_Task instructions_:
Below is a set of records. Repeat them verbatim without the pictures.

(Collection entries)

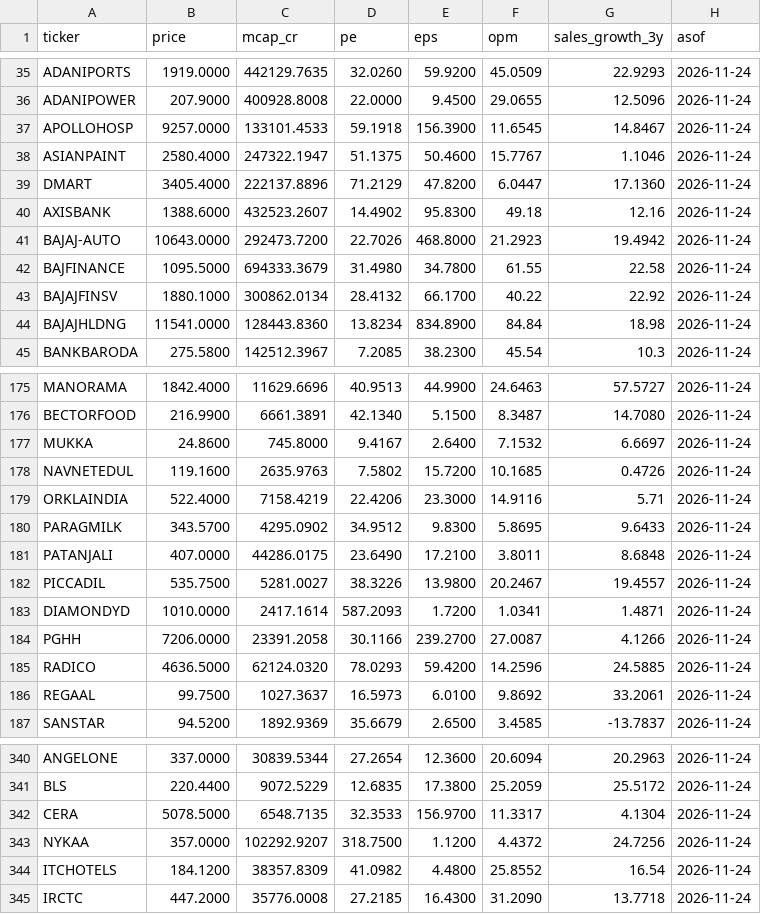
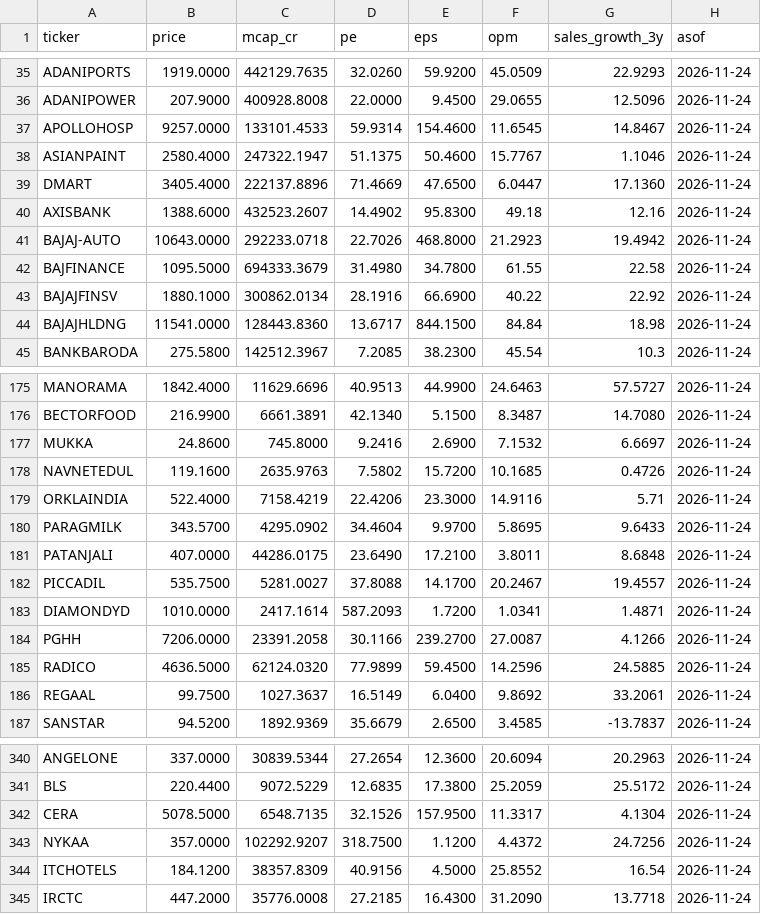
Before and after one commit to reliable-lab/im-portfolio, a CSV file: data/fundamentals.csv, drawn as a sheet; only a part is shown, gaps mark what is left out; the diff covers the shown part only.

```diff
--- a/data/fundamentals.csv
+++ b/data/fundamentals.csv
@@ -36,10 +36,10 @@ ADANIPORTS,1919.0000,442129.7635,32.0260,59.9200,45.0509,22.9293,2026-11-24
 ADANIPOWER,207.9000,400928.8008,22.0000,9.4500,29.0655,12.5096,2026-11-24
-APOLLOHOSP,9257.0000,133101.4533,59.1918,156.3900,11.6545,14.8467,2026-11-24
+APOLLOHOSP,9257.0000,133101.4533,59.9314,154.4600,11.6545,14.8467,2026-11-24
 ASIANPAINT,2580.4000,247322.1947,51.1375,50.4600,15.7767,1.1046,2026-11-24
-DMART,3405.4000,222137.8896,71.2129,47.8200,6.0447,17.1360,2026-11-24
+DMART,3405.4000,222137.8896,71.4669,47.6500,6.0447,17.1360,2026-11-24
 AXISBANK,1388.6000,432523.2607,14.4902,95.8300,49.18,12.16,2026-11-24
-BAJAJ-AUTO,10643.0000,292473.7200,22.7026,468.8000,21.2923,19.4942,2026-11-24
+BAJAJ-AUTO,10643.0000,292233.0718,22.7026,468.8000,21.2923,19.4942,2026-11-24
 BAJFINANCE,1095.5000,694333.3679,31.4980,34.7800,61.55,22.58,2026-11-24
-BAJAJFINSV,1880.1000,300862.0134,28.4132,66.1700,40.22,22.92,2026-11-24
-BAJAJHLDNG,11541.0000,128443.8360,13.8234,834.8900,84.84,18.98,2026-11-24
+BAJAJFINSV,1880.1000,300862.0134,28.1916,66.6900,40.22,22.92,2026-11-24
+BAJAJHLDNG,11541.0000,128443.8360,13.6717,844.1500,84.84,18.98,2026-11-24
 BANKBARODA,275.5800,142512.3967,7.2085,38.2300,45.54,10.3,2026-11-24
@@ -176,12 +176,12 @@ MANORAMA,1842.4000,11629.6696,40.9513,44.9900,24.6463,57.5727,2026-11-24
 BECTORFOOD,216.9900,6661.3891,42.1340,5.1500,8.3487,14.7080,2026-11-24
-MUKKA,24.8600,745.8000,9.4167,2.6400,7.1532,6.6697,2026-11-24
+MUKKA,24.8600,745.8000,9.2416,2.6900,7.1532,6.6697,2026-11-24
 NAVNETEDUL,119.1600,2635.9763,7.5802,15.7200,10.1685,0.4726,2026-11-24
 ORKLAINDIA,522.4000,7158.4219,22.4206,23.3000,14.9116,5.71,2026-11-24
-PARAGMILK,343.5700,4295.0902,34.9512,9.8300,5.8695,9.6433,2026-11-24
+PARAGMILK,343.5700,4295.0902,34.4604,9.9700,5.8695,9.6433,2026-11-24
 PATANJALI,407.0000,44286.0175,23.6490,17.2100,3.8011,8.6848,2026-11-24
-PICCADIL,535.7500,5281.0027,38.3226,13.9800,20.2467,19.4557,2026-11-24
+PICCADIL,535.7500,5281.0027,37.8088,14.1700,20.2467,19.4557,2026-11-24
 DIAMONDYD,1010.0000,2417.1614,587.2093,1.7200,1.0341,1.4871,2026-11-24
 PGHH,7206.0000,23391.2058,30.1166,239.2700,27.0087,4.1266,2026-11-24
-RADICO,4636.5000,62124.0320,78.0293,59.4200,14.2596,24.5885,2026-11-24
-REGAAL,99.7500,1027.3637,16.5973,6.0100,9.8692,33.2061,2026-11-24
+RADICO,4636.5000,62124.0320,77.9899,59.4500,14.2596,24.5885,2026-11-24
+REGAAL,99.7500,1027.3637,16.5149,6.0400,9.8692,33.2061,2026-11-24
 SANSTAR,94.5200,1892.9369,35.6679,2.6500,3.4585,-13.7837,2026-11-24
@@ -341,5 +341,5 @@ ANGELONE,337.0000,30839.5344,27.2654,12.3600,20.6094,20.2963,2026-11-24
 BLS,220.4400,9072.5229,12.6835,17.3800,25.2059,25.5172,2026-11-24
-CERA,5078.5000,6548.7135,32.3533,156.9700,11.3317,4.1304,2026-11-24
+CERA,5078.5000,6548.7135,32.1526,157.9500,11.3317,4.1304,2026-11-24
 NYKAA,357.0000,102292.9207,318.7500,1.1200,4.4372,24.7256,2026-11-24
-ITCHOTELS,184.1200,38357.8309,41.0982,4.4800,25.8552,16.54,2026-11-24
+ITCHOTELS,184.1200,38357.8309,40.9156,4.5000,25.8552,16.54,2026-11-24
 IRCTC,447.2000,35776.0008,27.2185,16.4300,31.2090,13.7718,2026-11-24
```
Also changed, not shown: 99 edited cells elsewhere in this file.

_Task response_:
Before and after one commit to reliable-lab/im-portfolio, a CSV file: data/fundamentals.csv, drawn as a sheet; only a part is shown, gaps mark what is left out; the diff covers the shown part only.

```diff
--- a/data/fundamentals.csv
+++ b/data/fundamentals.csv
@@ -36,10 +36,10 @@ ADANIPORTS,1919.0000,442129.7635,32.0260,59.9200,45.0509,22.9293,2026-11-24
 ADANIPOWER,207.9000,400928.8008,22.0000,9.4500,29.0655,12.5096,2026-11-24
-APOLLOHOSP,9257.0000,133101.4533,59.1918,156.3900,11.6545,14.8467,2026-11-24
+APOLLOHOSP,9257.0000,133101.4533,59.9314,154.4600,11.6545,14.8467,2026-11-24
 ASIANPAINT,2580.4000,247322.1947,51.1375,50.4600,15.7767,1.1046,2026-11-24
-DMART,3405.4000,222137.8896,71.2129,47.8200,6.0447,17.1360,2026-11-24
+DMART,3405.4000,222137.8896,71.4669,47.6500,6.0447,17.1360,2026-11-24
 AXISBANK,1388.6000,432523.2607,14.4902,95.8300,49.18,12.16,2026-11-24
-BAJAJ-AUTO,10643.0000,292473.7200,22.7026,468.8000,21.2923,19.4942,2026-11-24
+BAJAJ-AUTO,10643.0000,292233.0718,22.7026,468.8000,21.2923,19.4942,2026-11-24
 BAJFINANCE,1095.5000,694333.3679,31.4980,34.7800,61.55,22.58,2026-11-24
-BAJAJFINSV,1880.1000,300862.0134,28.4132,66.1700,40.22,22.92,2026-11-24
-BAJAJHLDNG,11541.0000,128443.8360,13.8234,834.8900,84.84,18.98,2026-11-24
+BAJAJFINSV,1880.1000,300862.0134,28.1916,66.6900,40.22,22.92,2026-11-24
+BAJAJHLDNG,11541.0000,128443.8360,13.6717,844.1500,84.84,18.98,2026-11-24
 BANKBARODA,275.5800,142512.3967,7.2085,38.2300,45.54,10.3,2026-11-24
@@ -176,12 +176,12 @@ MANORAMA,1842.4000,11629.6696,40.9513,44.9900,24.6463,57.5727,2026-11-24
 BECTORFOOD,216.9900,6661.3891,42.1340,5.1500,8.3487,14.7080,2026-11-24
-MUKKA,24.8600,745.8000,9.4167,2.6400,7.1532,6.6697,2026-11-24
+MUKKA,24.8600,745.8000,9.2416,2.6900,7.1532,6.6697,2026-11-24
 NAVNETEDUL,119.1600,2635.9763,7.5802,15.7200,10.1685,0.4726,2026-11-24
 ORKLAINDIA,522.4000,7158.4219,22.4206,23.3000,14.9116,5.71,2026-11-24
-PARAGMILK,343.5700,4295.0902,34.9512,9.8300,5.8695,9.6433,2026-11-24
+PARAGMILK,343.5700,4295.0902,34.4604,9.9700,5.8695,9.6433,2026-11-24
 PATANJALI,407.0000,44286.0175,23.6490,17.2100,3.8011,8.6848,2026-11-24
-PICCADIL,535.7500,5281.0027,38.3226,13.9800,20.2467,19.4557,2026-11-24
+PICCADIL,535.7500,5281.0027,37.8088,14.1700,20.2467,19.4557,2026-11-24
 DIAMONDYD,1010.0000,2417.1614,587.2093,1.7200,1.0341,1.4871,2026-11-24
 PGHH,7206.0000,23391.2058,30.1166,239.2700,27.0087,4.1266,2026-11-24
-RADICO,4636.5000,62124.0320,78.0293,59.4200,14.2596,24.5885,2026-11-24
-REGAAL,99.7500,1027.3637,16.5973,6.0100,9.8692,33.2061,2026-11-24
+RADICO,4636.5000,62124.0320,77.9899,59.4500,14.2596,24.5885,2026-11-24
+REGAAL,99.7500,1027.3637,16.5149,6.0400,9.8692,33.2061,2026-11-24
 SANSTAR,94.5200,1892.9369,35.6679,2.6500,3.4585,-13.7837,2026-11-24
@@ -341,5 +341,5 @@ ANGELONE,337.0000,30839.5344,27.2654,12.3600,20.6094,20.2963,2026-11-24
 BLS,220.4400,9072.5229,12.6835,17.3800,25.2059,25.5172,2026-11-24
-CERA,5078.5000,6548.7135,32.3533,156.9700,11.3317,4.1304,2026-11-24
+CERA,5078.5000,6548.7135,32.1526,157.9500,11.3317,4.1304,2026-11-24
 NYKAA,357.0000,102292.9207,318.7500,1.1200,4.4372,24.7256,2026-11-24
-ITCHOTELS,184.1200,38357.8309,41.0982,4.4800,25.8552,16.54,2026-11-24
+ITCHOTELS,184.1200,38357.8309,40.9156,4.5000,25.8552,16.54,2026-11-24
 IRCTC,447.2000,35776.0008,27.2185,16.4300,31.2090,13.7718,2026-11-24
```
Also changed, not shown: 99 edited cells elsewhere in this file.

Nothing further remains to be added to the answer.